## TASK BRIEF
The required output is every entry, printed exactly as written.

Edit difference data

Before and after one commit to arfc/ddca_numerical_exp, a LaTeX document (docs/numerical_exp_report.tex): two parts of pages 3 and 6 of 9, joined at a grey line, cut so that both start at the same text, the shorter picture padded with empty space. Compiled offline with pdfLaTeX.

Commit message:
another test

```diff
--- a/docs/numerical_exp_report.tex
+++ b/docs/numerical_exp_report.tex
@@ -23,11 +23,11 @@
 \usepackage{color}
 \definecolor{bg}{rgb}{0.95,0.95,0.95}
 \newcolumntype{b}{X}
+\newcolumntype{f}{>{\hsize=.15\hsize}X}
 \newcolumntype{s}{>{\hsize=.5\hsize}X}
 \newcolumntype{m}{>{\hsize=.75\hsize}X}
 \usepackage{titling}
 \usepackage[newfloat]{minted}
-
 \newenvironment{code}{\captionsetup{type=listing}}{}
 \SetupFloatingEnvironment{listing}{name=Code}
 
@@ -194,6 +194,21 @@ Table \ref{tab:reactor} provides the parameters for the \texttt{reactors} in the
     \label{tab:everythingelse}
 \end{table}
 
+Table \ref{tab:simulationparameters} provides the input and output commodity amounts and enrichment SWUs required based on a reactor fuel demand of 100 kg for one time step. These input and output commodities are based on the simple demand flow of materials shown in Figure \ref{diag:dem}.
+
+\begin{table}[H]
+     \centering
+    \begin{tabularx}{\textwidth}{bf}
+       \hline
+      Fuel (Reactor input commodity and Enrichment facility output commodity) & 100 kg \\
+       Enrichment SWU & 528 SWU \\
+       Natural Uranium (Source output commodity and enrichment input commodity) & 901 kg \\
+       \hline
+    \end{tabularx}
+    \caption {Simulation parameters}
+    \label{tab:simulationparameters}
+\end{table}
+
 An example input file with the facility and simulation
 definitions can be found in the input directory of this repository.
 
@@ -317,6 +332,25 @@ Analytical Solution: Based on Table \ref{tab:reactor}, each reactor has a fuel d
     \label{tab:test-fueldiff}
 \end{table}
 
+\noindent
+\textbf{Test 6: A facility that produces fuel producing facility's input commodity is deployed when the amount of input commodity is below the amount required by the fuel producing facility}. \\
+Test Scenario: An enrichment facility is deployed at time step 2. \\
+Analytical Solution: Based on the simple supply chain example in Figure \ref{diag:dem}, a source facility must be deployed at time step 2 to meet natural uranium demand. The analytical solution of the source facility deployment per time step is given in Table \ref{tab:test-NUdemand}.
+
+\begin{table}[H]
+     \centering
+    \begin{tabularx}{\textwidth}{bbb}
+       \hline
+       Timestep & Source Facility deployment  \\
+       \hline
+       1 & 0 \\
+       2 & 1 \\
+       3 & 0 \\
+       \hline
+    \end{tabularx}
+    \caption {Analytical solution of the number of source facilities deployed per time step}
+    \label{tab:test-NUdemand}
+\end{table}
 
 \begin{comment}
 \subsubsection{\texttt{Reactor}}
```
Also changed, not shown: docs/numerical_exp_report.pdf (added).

## RESULT OF THE EXERCISE
Before and after one commit to arfc/ddca_numerical_exp, a LaTeX document (docs/numerical_exp_report.tex): two parts of pages 3 and 6 of 9, joined at a grey line, cut so that both start at the same text, the shorter picture padded with empty space. Compiled offline with pdfLaTeX.

Commit message:
another test

```diff
--- a/docs/numerical_exp_report.tex
+++ b/docs/numerical_exp_report.tex
@@ -23,11 +23,11 @@
 \usepackage{color}
 \definecolor{bg}{rgb}{0.95,0.95,0.95}
 \newcolumntype{b}{X}
+\newcolumntype{f}{>{\hsize=.15\hsize}X}
 \newcolumntype{s}{>{\hsize=.5\hsize}X}
 \newcolumntype{m}{>{\hsize=.75\hsize}X}
 \usepackage{titling}
 \usepackage[newfloat]{minted}
-
 \newenvironment{code}{\captionsetup{type=listing}}{}
 \SetupFloatingEnvironment{listing}{name=Code}
 
@@ -194,6 +194,21 @@ Table \ref{tab:reactor} provides the parameters for the \texttt{reactors} in the
     \label{tab:everythingelse}
 \end{table}
 
+Table \ref{tab:simulationparameters} provides the input and output commodity amounts and enrichment SWUs required based on a reactor fuel demand of 100 kg for one time step. These input and output commodities are based on the simple demand flow of materials shown in Figure \ref{diag:dem}.
+
+\begin{table}[H]
+     \centering
+    \begin{tabularx}{\textwidth}{bf}
+       \hline
+      Fuel (Reactor input commodity and Enrichment facility output commodity) & 100 kg \\
+       Enrichment SWU & 528 SWU \\
+       Natural Uranium (Source output commodity and enrichment input commodity) & 901 kg \\
+       \hline
+    \end{tabularx}
+    \caption {Simulation parameters}
+    \label{tab:simulationparameters}
+\end{table}
+
 An example input file with the facility and simulation
 definitions can be found in the input directory of this repository.
 
@@ -317,6 +332,25 @@ Analytical Solution: Based on Table \ref{tab:reactor}, each reactor has a fuel d
     \label{tab:test-fueldiff}
 \end{table}
 
+\noindent
+\textbf{Test 6: A facility that produces fuel producing facility's input commodity is deployed when the amount of input commodity is below the amount required by the fuel producing facility}. \\
+Test Scenario: An enrichment facility is deployed at time step 2. \\
+Analytical Solution: Based on the simple supply chain example in Figure \ref{diag:dem}, a source facility must be deployed at time step 2 to meet natural uranium demand. The analytical solution of the source facility deployment per time step is given in Table \ref{tab:test-NUdemand}.
+
+\begin{table}[H]
+     \centering
+    \begin{tabularx}{\textwidth}{bbb}
+       \hline
+       Timestep & Source Facility deployment  \\
+       \hline
+       1 & 0 \\
+       2 & 1 \\
+       3 & 0 \\
+       \hline
+    \end{tabularx}
+    \caption {Analytical solution of the number of source facilities deployed per time step}
+    \label{tab:test-NUdemand}
+\end{table}
 
 \begin{comment}
 \subsubsection{\texttt{Reactor}}
```
Also changed, not shown: docs/numerical_exp_report.pdf (added).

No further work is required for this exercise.